* Available data
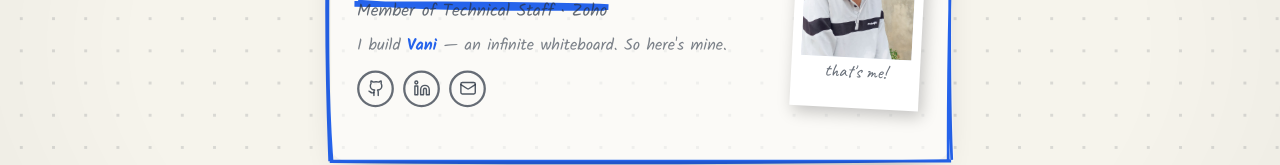
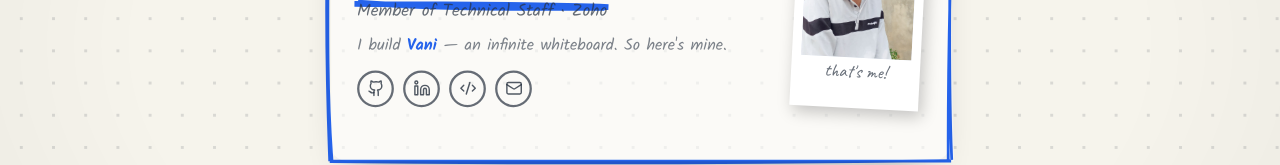
Before and after one commit to Sriram-Karthick-k/Portfolio, a Next.js app: page / in a window 1280 px wide. Both pictures are taken after a click on the button "▶ Start the story". Shown: the part 356-521 px from the top of the page. Built offline with nearby package versions, Linux system fonts and the light colour scheme.

Commit message:
added leetcode and updated resume

```diff
--- a/src/components/ReadMode.tsx
+++ b/src/components/ReadMode.tsx
@@ -10,6 +10,7 @@
   Star,
   FileText,
   PenTool,
+  Code2,
 } from "lucide-react";
 import projectsJson from "@/data/projects.json";
 
@@ -106,16 +107,24 @@
 
               <div className="flex flex-wrap items-center gap-2 mt-4">
                 {[
-                  { href: "https://github.com/Sriram-Karthick-k", icon: Github },
+                  { href: "https://github.com/Sriram-Karthick-k", icon: Github, label: "GitHub" },
                   {
                     href: "https://www.linkedin.com/in/sriram-karthick-k/",
                     icon: Linkedin,
+                    label: "LinkedIn",
                   },
-                  { href: "mailto:sriramkarthick.k2001@gmail.com", icon: Mail },
-                ].map(({ href, icon: Icon }, i) => (
+                  {
+                    href: "https://leetcode.com/u/user6175a/",
+                    icon: Code2,
+                    label: "LeetCode",
+                  },
+                  { href: "mailto:sriramkarthick.k2001@gmail.com", icon: Mail, label: "Email" },
+                ].map(({ href, icon: Icon, label }, i) => (
                   <a
                     key={i}
                     href={href}
+                    title={label}
+                    aria-label={label}
                     target={href.startsWith("http") ? "_blank" : undefined}
                     rel="noopener noreferrer"
                     className="w-9 h-9 rounded-full border-2 border-ink/70 flex items-center justify-center text-ink/80 hover:bg-ink hover:text-board transition-colors"
--- a/src/components/board/SectionContent.tsx
+++ b/src/components/board/SectionContent.tsx
@@ -8,6 +8,7 @@
   MapPin,
   ExternalLink,
   Star,
+  Code2,
 } from "lucide-react";
 import { Section } from "@/data/board";
 
@@ -67,16 +68,24 @@
             </p>
             <div className="flex items-center gap-2 mt-3">
               {[
-                { href: "https://github.com/Sriram-Karthick-k", icon: Github },
+                { href: "https://github.com/Sriram-Karthick-k", icon: Github, label: "GitHub" },
                 {
                   href: "https://www.linkedin.com/in/sriram-karthick-k/",
                   icon: Linkedin,
+                  label: "LinkedIn",
                 },
-                { href: "mailto:sriramkarthick.k2001@gmail.com", icon: Mail },
-              ].map(({ href, icon: Icon }, i) => (
+                {
+                  href: "https://leetcode.com/u/user6175a/",
+                  icon: Code2,
+                  label: "LeetCode",
+                },
+                { href: "mailto:sriramkarthick.k2001@gmail.com", icon: Mail, label: "Email" },
+              ].map(({ href, icon: Icon, label }, i) => (
                 <a
                   key={i}
                   href={href}
+                  title={label}
+                  aria-label={label}
                   target={href.startsWith("http") ? "_blank" : undefined}
                   rel="noopener noreferrer"
                   className="w-8 h-8 rounded-full border-2 border-ink/70 flex items-center justify-center text-ink/80 hover:bg-ink hover:text-board transition-colors"
@@ -241,6 +250,14 @@
             >
               <Linkedin size={14} /> LinkedIn
             </a>
+            <a
+              href="https://leetcode.com/u/user6175a/"
+              target="_blank"
+              rel="noopener noreferrer"
+              className="flex-1 font-marker text-[13px] flex items-center justify-center gap-1.5 border-2 border-ink/60 rounded-[4px] py-1.5 text-ink/80 hover:bg-ink hover:text-board transition-colors"
+            >
+              <Code2 size={14} /> LeetCode
+            </a>
           </div>
         </div>
       );
```
Also changed, not shown: 1 other file (tests, documents, lock files or other folders).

* Task objective
Once the pictures are set aside, retype the rest of the listing exactly.

* Solution to this problem
Before and after one commit to Sriram-Karthick-k/Portfolio, a Next.js app: page / in a window 1280 px wide. Both pictures are taken after a click on the button "▶ Start the story". Shown: the part 356-521 px from the top of the page. Built offline with nearby package versions, Linux system fonts and the light colour scheme.

Commit message:
added leetcode and updated resume

```diff
--- a/src/components/ReadMode.tsx
+++ b/src/components/ReadMode.tsx
@@ -10,6 +10,7 @@
   Star,
   FileText,
   PenTool,
+  Code2,
 } from "lucide-react";
 import projectsJson from "@/data/projects.json";
 
@@ -106,16 +107,24 @@
 
               <div className="flex flex-wrap items-center gap-2 mt-4">
                 {[
-                  { href: "https://github.com/Sriram-Karthick-k", icon: Github },
+                  { href: "https://github.com/Sriram-Karthick-k", icon: Github, label: "GitHub" },
                   {
                     href: "https://www.linkedin.com/in/sriram-karthick-k/",
                     icon: Linkedin,
+                    label: "LinkedIn",
                   },
-                  { href: "mailto:sriramkarthick.k2001@gmail.com", icon: Mail },
-                ].map(({ href, icon: Icon }, i) => (
+                  {
+                    href: "https://leetcode.com/u/user6175a/",
+                    icon: Code2,
+                    label: "LeetCode",
+                  },
+                  { href: "mailto:sriramkarthick.k2001@gmail.com", icon: Mail, label: "Email" },
+                ].map(({ href, icon: Icon, label }, i) => (
                   <a
                     key={i}
                     href={href}
+                    title={label}
+                    aria-label={label}
                     target={href.startsWith("http") ? "_blank" : undefined}
                     rel="noopener noreferrer"
                     className="w-9 h-9 rounded-full border-2 border-ink/70 flex items-center justify-center text-ink/80 hover:bg-ink hover:text-board transition-colors"
--- a/src/components/board/SectionContent.tsx
+++ b/src/components/board/SectionContent.tsx
@@ -8,6 +8,7 @@
   MapPin,
   ExternalLink,
   Star,
+  Code2,
 } from "lucide-react";
 import { Section } from "@/data/board";
 
@@ -67,16 +68,24 @@
             </p>
             <div className="flex items-center gap-2 mt-3">
               {[
-                { href: "https://github.com/Sriram-Karthick-k", icon: Github },
+                { href: "https://github.com/Sriram-Karthick-k", icon: Github, label: "GitHub" },
                 {
                   href: "https://www.linkedin.com/in/sriram-karthick-k/",
                   icon: Linkedin,
+                  label: "LinkedIn",
                 },
-                { href: "mailto:sriramkarthick.k2001@gmail.com", icon: Mail },
-              ].map(({ href, icon: Icon }, i) => (
+                {
+                  href: "https://leetcode.com/u/user6175a/",
+                  icon: Code2,
+                  label: "LeetCode",
+                },
+                { href: "mailto:sriramkarthick.k2001@gmail.com", icon: Mail, label: "Email" },
+              ].map(({ href, icon: Icon, label }, i) => (
                 <a
                   key={i}
                   href={href}
+                  title={label}
+                  aria-label={label}
                   target={href.startsWith("http") ? "_blank" : undefined}
                   rel="noopener noreferrer"
                   className="w-8 h-8 rounded-full border-2 border-ink/70 flex items-center justify-center text-ink/80 hover:bg-ink hover:text-board transition-colors"
@@ -241,6 +250,14 @@
             >
               <Linkedin size={14} /> LinkedIn
             </a>
+            <a
+              href="https://leetcode.com/u/user6175a/"
+              target="_blank"
+              rel="noopener noreferrer"
+              className="flex-1 font-marker text-[13px] flex items-center justify-center gap-1.5 border-2 border-ink/60 rounded-[4px] py-1.5 text-ink/80 hover:bg-ink hover:text-board transition-colors"
+            >
+              <Code2 size={14} /> LeetCode
+            </a>
           </div>
         </div>
       );
```
Also changed, not shown: 1 other file (tests, documents, lock files or other folders).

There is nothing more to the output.